Change

1955 1026 Austin Barrow

Change

If there is one thing that I think most people would unite behind, it’s that change is a hard thing to accomplish. It’s one of those words that as soon as its spoken, we all sit back in our chairs, cross our arms and put that, “tell me more,” look on our faces. We are instantly skeptical.

Positive change can’t happen without the right kind of self-talk …

Change always seems to come with pain or risk. Pain when you get a phone call late into the evening to learn about the loss of a loved one, or risk when you take a leap of faith based on nothing more than your belief in your abilities. The risk when you walk into a meeting with a presentation on how to take on a new challenge or pain when you finally make it to the sauna after an hour of sweat on the gym floor.
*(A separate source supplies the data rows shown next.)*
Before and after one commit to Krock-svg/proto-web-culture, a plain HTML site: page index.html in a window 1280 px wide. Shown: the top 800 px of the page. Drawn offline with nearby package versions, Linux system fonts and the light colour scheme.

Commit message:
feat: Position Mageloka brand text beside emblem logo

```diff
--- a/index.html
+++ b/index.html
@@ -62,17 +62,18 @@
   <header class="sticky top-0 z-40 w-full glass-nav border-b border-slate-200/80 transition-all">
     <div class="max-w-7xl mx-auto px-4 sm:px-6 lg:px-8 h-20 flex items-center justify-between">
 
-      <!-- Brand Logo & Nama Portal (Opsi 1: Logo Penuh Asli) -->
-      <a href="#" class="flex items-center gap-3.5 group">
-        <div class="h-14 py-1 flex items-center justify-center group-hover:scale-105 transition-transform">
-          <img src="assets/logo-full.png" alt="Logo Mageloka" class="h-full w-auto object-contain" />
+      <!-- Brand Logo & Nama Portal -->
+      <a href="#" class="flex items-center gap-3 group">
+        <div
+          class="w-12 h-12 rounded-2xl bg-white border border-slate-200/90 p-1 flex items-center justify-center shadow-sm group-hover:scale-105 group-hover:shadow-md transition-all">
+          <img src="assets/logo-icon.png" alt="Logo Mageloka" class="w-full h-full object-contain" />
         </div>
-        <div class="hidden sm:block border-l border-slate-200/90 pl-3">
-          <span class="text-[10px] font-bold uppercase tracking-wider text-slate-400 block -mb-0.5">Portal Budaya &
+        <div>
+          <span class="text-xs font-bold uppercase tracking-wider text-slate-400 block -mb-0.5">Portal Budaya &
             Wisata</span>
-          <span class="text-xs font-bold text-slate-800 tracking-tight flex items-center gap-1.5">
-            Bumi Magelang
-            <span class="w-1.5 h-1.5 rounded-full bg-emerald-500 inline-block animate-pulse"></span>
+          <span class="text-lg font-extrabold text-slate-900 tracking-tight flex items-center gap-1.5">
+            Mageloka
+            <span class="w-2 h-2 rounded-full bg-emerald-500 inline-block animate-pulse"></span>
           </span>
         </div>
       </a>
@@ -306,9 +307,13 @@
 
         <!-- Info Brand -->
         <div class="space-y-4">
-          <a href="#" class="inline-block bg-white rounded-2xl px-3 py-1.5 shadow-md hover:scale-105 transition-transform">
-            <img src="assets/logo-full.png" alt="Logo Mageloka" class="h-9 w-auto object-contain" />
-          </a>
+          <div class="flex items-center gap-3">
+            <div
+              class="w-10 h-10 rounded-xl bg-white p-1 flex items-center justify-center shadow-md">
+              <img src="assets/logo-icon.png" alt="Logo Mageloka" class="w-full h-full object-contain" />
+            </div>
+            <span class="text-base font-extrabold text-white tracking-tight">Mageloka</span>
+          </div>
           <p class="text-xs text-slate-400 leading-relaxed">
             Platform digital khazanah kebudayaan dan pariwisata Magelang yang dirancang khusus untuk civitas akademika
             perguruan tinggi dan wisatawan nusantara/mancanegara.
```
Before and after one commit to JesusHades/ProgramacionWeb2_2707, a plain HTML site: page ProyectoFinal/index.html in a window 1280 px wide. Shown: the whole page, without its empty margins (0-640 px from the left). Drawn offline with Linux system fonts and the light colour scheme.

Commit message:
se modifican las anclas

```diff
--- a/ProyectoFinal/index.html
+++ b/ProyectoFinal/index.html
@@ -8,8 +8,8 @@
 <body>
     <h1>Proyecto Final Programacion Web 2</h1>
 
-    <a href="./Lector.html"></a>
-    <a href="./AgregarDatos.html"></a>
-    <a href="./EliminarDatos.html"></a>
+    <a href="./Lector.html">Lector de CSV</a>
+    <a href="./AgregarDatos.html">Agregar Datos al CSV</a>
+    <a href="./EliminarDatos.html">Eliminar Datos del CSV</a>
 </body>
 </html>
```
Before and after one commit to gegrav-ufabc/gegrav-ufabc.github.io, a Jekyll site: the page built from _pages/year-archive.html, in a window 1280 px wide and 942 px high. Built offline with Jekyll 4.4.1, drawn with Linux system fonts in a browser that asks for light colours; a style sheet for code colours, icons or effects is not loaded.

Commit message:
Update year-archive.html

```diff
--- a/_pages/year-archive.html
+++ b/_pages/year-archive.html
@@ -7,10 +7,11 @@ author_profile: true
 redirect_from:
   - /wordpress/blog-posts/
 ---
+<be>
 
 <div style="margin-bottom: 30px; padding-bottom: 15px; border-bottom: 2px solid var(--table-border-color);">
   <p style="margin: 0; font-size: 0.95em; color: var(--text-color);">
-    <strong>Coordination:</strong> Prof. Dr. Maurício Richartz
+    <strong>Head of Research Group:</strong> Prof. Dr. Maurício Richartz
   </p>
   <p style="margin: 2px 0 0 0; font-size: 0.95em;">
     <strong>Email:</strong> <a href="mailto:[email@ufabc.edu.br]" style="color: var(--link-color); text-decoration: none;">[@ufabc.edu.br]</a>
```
I believe that change comes in waves. It’s like a force that hits you every couple of years and doesn’t stop until it has you lieing on the ground begging for mercy as it stands over you huffing and puffing with its bloody knuckles. But what we can’t forget is that it is we that get to decide when to get up and what direction we will go next.

Self-talk has become a highlight for me of late. That mean spirited shit that lives directly over the top of left ear sometimes leans over and begins to whisper his opinions. I decided about six months ago to stop listening because he was an agent of resistance and malice. His goals were not my goals, and if you house one of these demons somewhere on your person, I suggest an expulsion. This doesn’t mean that he will be gone forever, as I still hear his rumblings attempting to disrupt my new course, but if you acknowledge his voice and then tell him to shut the hell up, well you are a step ahead of the rest.

Positive change can’t happen without the right kind of self-talk, whether the change was chosen or thrust upon you, filled with pain or with risk. So, if you are looking to take a leap or recovering from an unforeseen curveball, the best advice you can receive is to start with you. It’s a little silly, but perhaps one of the best and most useful sketches ever performed on the set of Saturday Night Live was the Daily Affirmations with Stuart Smalley’s closing lines, “You’re good enough, you’re smart enough, and doggonnit people like you.”